Data excerpts:
+ + + +

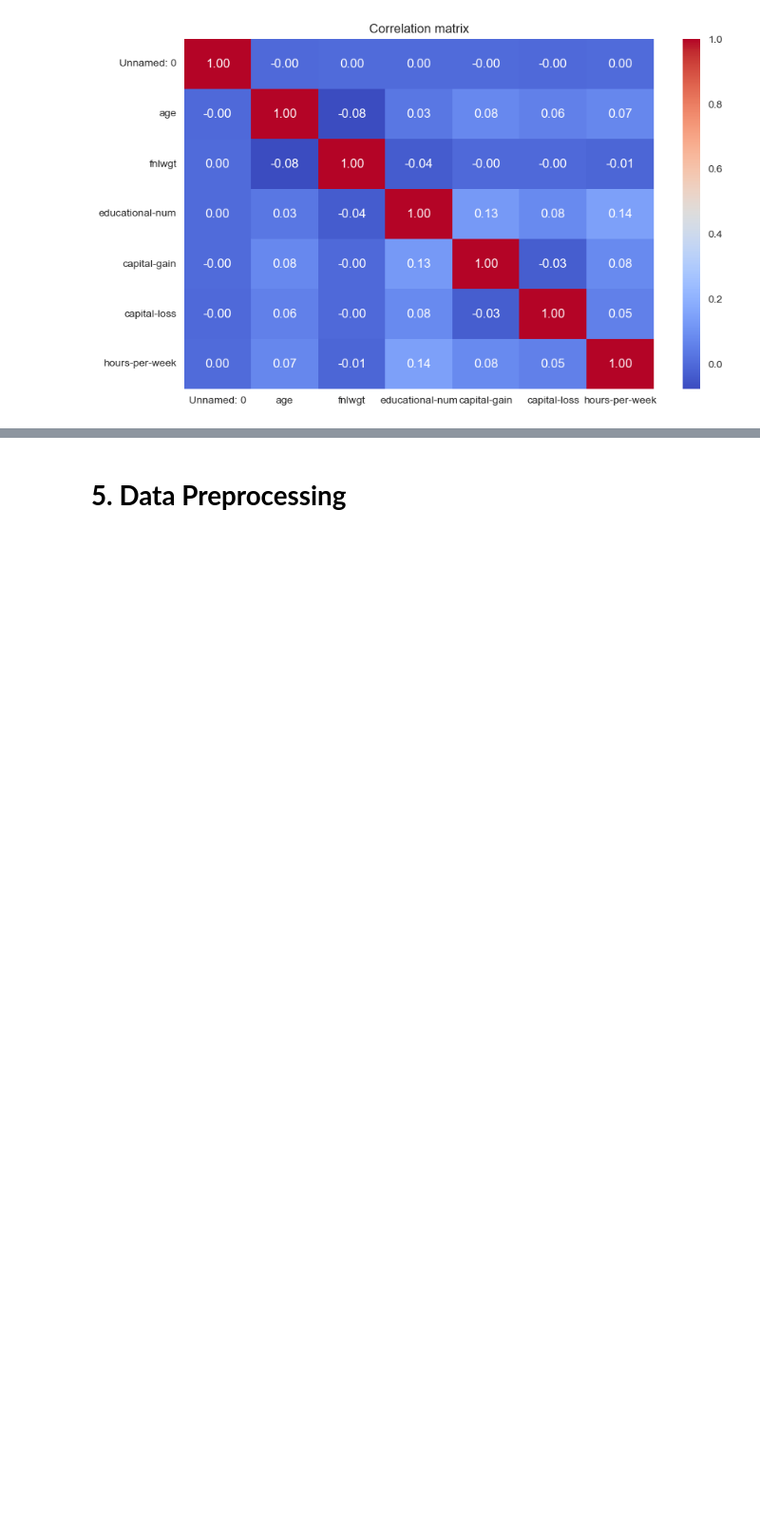
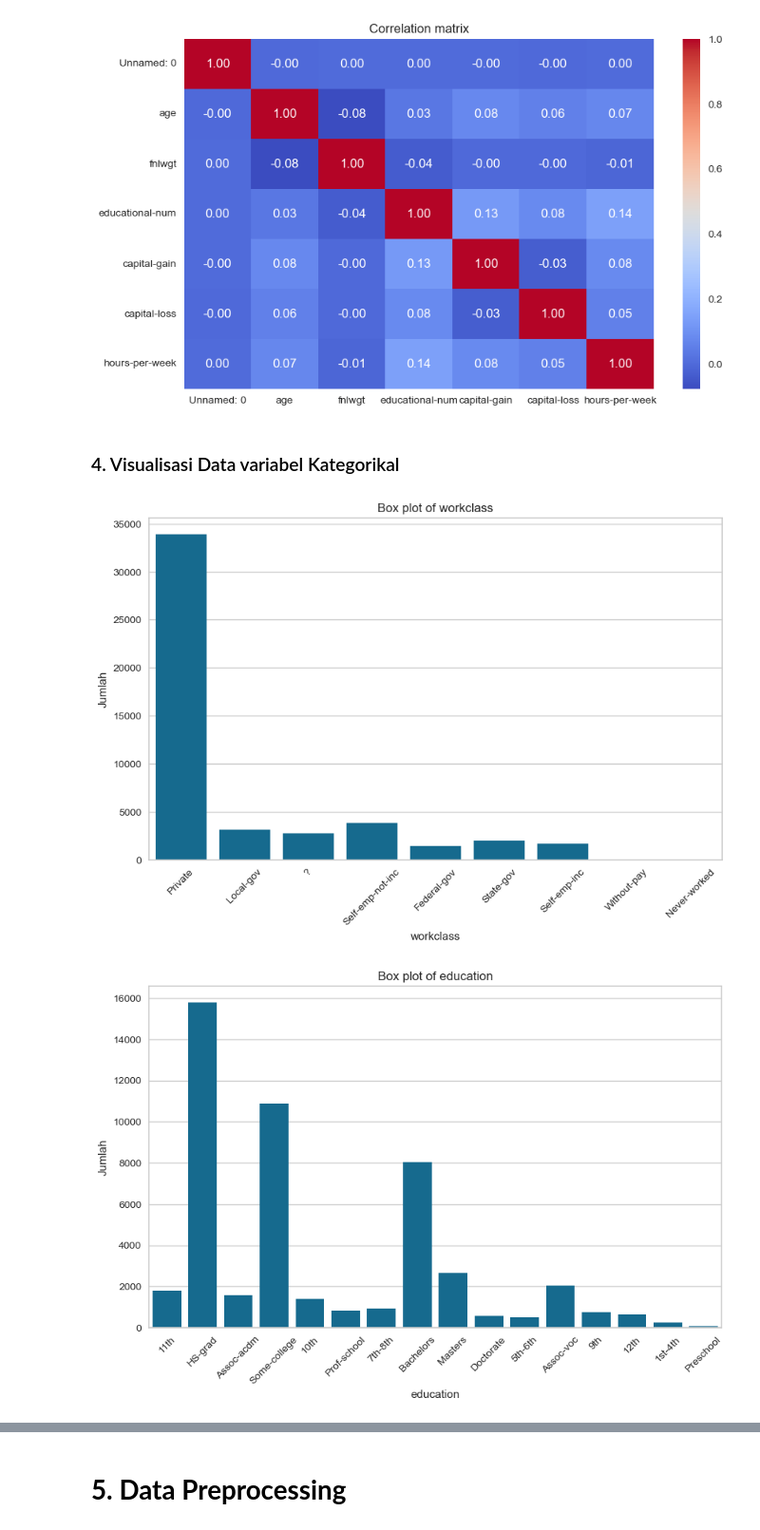
Before and after one commit to gerynsb/Project_ML_Clustering, a Jupyter notebook: [Clustering]_Submission_Akhir_BMLP_Dean Gery Pasamba.ipynb, the cells around one changed output, grey strips where cells are left out. Shown at 95% size. Saved outputs shown, nothing was run; the diff lists cells and outputs as text; code cells hidden in the pictures; blank space fills up the shorter version.

```diff
--- a/[Clustering]_Submission_Akhir_BMLP_Dean Gery Pasamba.ipynb
+++ b/[Clustering]_Submission_Akhir_BMLP_Dean Gery Pasamba.ipynb
@@ -197,3 +197,18 @@ plt.title('Correlation matrix')
 plt.show()
 # %% [output]
 [figure]
+# %% [markdown]
+### 4. Visualisasi Data variabel Kategorikal
+# %%
+# Bar plot untuk data kategorikal
+for feature in categorical_features:
+    plt.figure(figsize=(10,6))
+    sns.countplot(x=df[feature])
+    plt.title(f'Box plot of {feature}')
+    plt.xlabel(feature)
+    plt.ylabel('Jumlah')
+    plt.xticks(rotation=45)
+    plt.show()
+# %% [output]
+[figure, added]
+[figure, added]
```
Also changed, not shown: parts of 3 cells of this notebook.
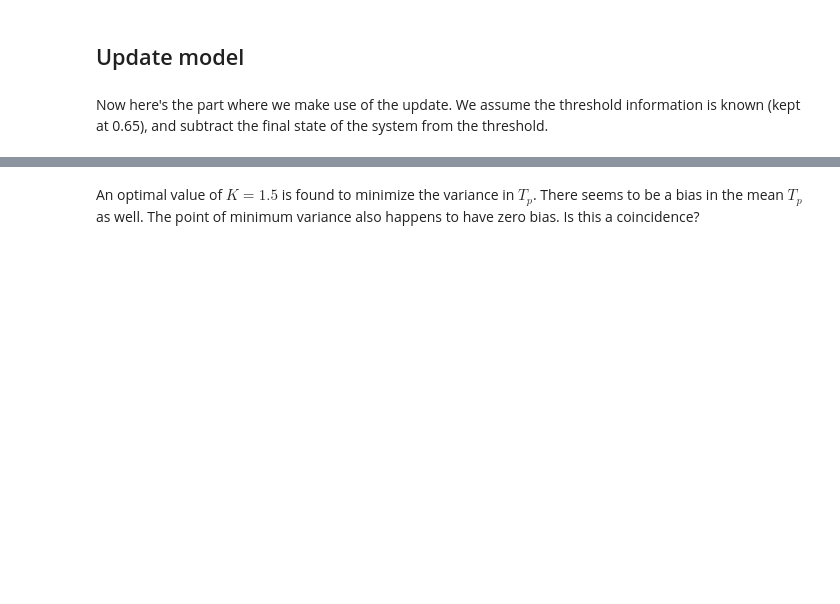
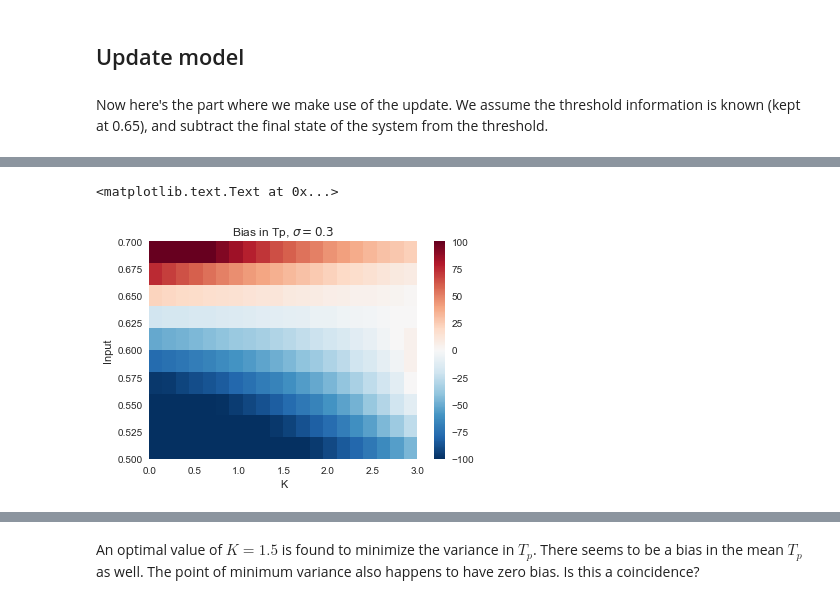
Before and after one commit to nhat-le/Noisy-Mutual-Inhibition, a Jupyter notebook: two_neuron_cascade.ipynb, the cells around one changed output, grey strips where cells are left out. Saved outputs shown, nothing was run; the diff lists cells and outputs as text; code cells hidden in the pictures; blank space fills up the shorter version.

```diff
--- a/two_neuron_cascade.ipynb
+++ b/two_neuron_cascade.ipynb
@@ -229,42 +222,30 @@ def simulate_two_modules(ntrials, nsteps, theta, K, threshold)
 # %%
 # Two modules
-ntrials = 1000
-nsteps = 3000
-theta = 0.65 # This makes mean = 400
-threshold = 0.65
-
-state_dict = {'u': np.array([0.7] * ntrials), 'v': np.array([0.2] * ntrials)}
-
 varlst = []
 meanlst = []
-Klst = np.linspace(1, 3, 20)
+Klst = np.linspace(0, 3, 20)
+thetalst = np.linspace(0.5, 0.7, 10)
 meanlst = np.zeros((10, 20))
 varlst = np.zeros((10, 20))
 
-for idtheta, theta in enumerate(np.linspace(0.6, 0.7, 10)):
+for idtheta, theta in enumerate(thetalst):
     print('theta = ', theta)
     for idK, K in enumerate(Klst):
-        param_dict_module = {'Wut': 6, 'Wvt': 6, 'Wuv': 6, 'Wvu': 6,
-                  'theta': theta, 'tau': 100, 'dt': 1, 'ext': 0, 'sigma': 0.3}
         # Module 1
         print('    K = ', K)
-        param_dict_module['theta'] = theta # Initial theta
-        state_dict = {'u': np.array([0.7] * ntrials), 'v': np.array([0.2] * ntrials)}
-        ulst_noise_sigma1, vlst_noise_sigma1 = simulate_u_v_exp_multi(state_dict, param_dict_module, nsteps)
-
-        decision_sigma1 = ulst_noise_sigma1 - vlst_noise_sigma1
+        module1 = TwoNeuronModule(Wut=6, Wuv=6, Wvt=6, Wvu=6, theta=theta, tau=100, dt=1,
+                         sigma_mu=0, sigma_sigma=0.3, threshold=0.65, K=K)
+        ulst_noise_sigma1, vlst_noise_sigma1 = module1.simulate_full_trial(0.7, 0.2, 1000, 3000)
+        decision_sigma1 = module1.get_decision_v()
 
         # Module 2 with correction
-        theta2 = theta + K * (decision_sigma1[199] - threshold)
+        theta2 = theta + module1.get_feedback(199) #K * (decision_sigma1[199] - threshold)
+        module2 = TwoNeuronModule(Wut=6, Wuv=6, Wvt=6, Wvu=6, theta=theta2, tau=100, dt=1,
+                         sigma_mu=0, sigma_sigma=0.3, threshold=0.65, K=K)
+        ulst_noise_sigma2, vlst_noise_sigma2 = module2.simulate_full_trial(0.7, 0.2, 1000, 3000)
+        times_lst_sigma = module1.find_tp() + module2.find_tp()
 
-        param_dict_module['theta'] = theta2
-        ulst_noise_sigma2, vlst_noise_sigma2 = simulate_u_v_exp_multi(state_dict, param_dict_module, nsteps)
-
-        decision_sigma2 = ulst_noise_sigma2 - vlst_noise_sigma2
-        times_lst_sigma1 = get_times_lst_from_decision_v(decision_sigma1, threshold)
-        times_lst_sigma2 = get_times_lst_from_decision_v(decision_sigma2, threshold)
-        times_lst_sigma = times_lst_sigma1 + times_lst_sigma2
+        #meanlst.append(np.mean(times_lst_sigma))
         #varlst.append(np.std(times_lst_sigma))
-        #meanlst.append(np.mean(times_lst_sigma))
         meanlst[idtheta, idK] = np.mean(times_lst_sigma)
         varlst[idtheta, idK] = np.std(times_lst_sigma)
@@ -271,12 +270,15 @@ for idtheta, theta in enumerate(np.linspace(0.6, 0.7, 10)):
 # %%
 plt.imshow(np.flipud(meanlst - 400), cmap='RdBu_r', aspect='auto', \
-           vmin=-60, vmax=60, extent=[0, 3, 0.5, 0.6])
+           extent=[0, 3, 0.5, 0.7], vmin=-100, vmax=100)
 plt.grid(False)
 plt.colorbar()
 plt.xlabel('K')
 plt.ylabel('Input')
 plt.title(r'Bias in Tp, $\sigma=0.3$')
 #save_safe('bias_two_modules_sigma_0_3.pdf')
+# %% [output]
+<matplotlib.text.Text at 0x...>
+[figure, added]
 # %%
 plt.imshow(np.flipud(varlst), cmap='hot', aspect='auto', extent=[0, 3, 0.5, 0.6])
 plt.colorbar()
```
Also changed, not shown: parts of 30 cells of this notebook.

+ + + +

Directions for this task
Could you state how many lines in the entries contain the word "enumerate"? Reply with nothing but the number.

Output for this exercise
4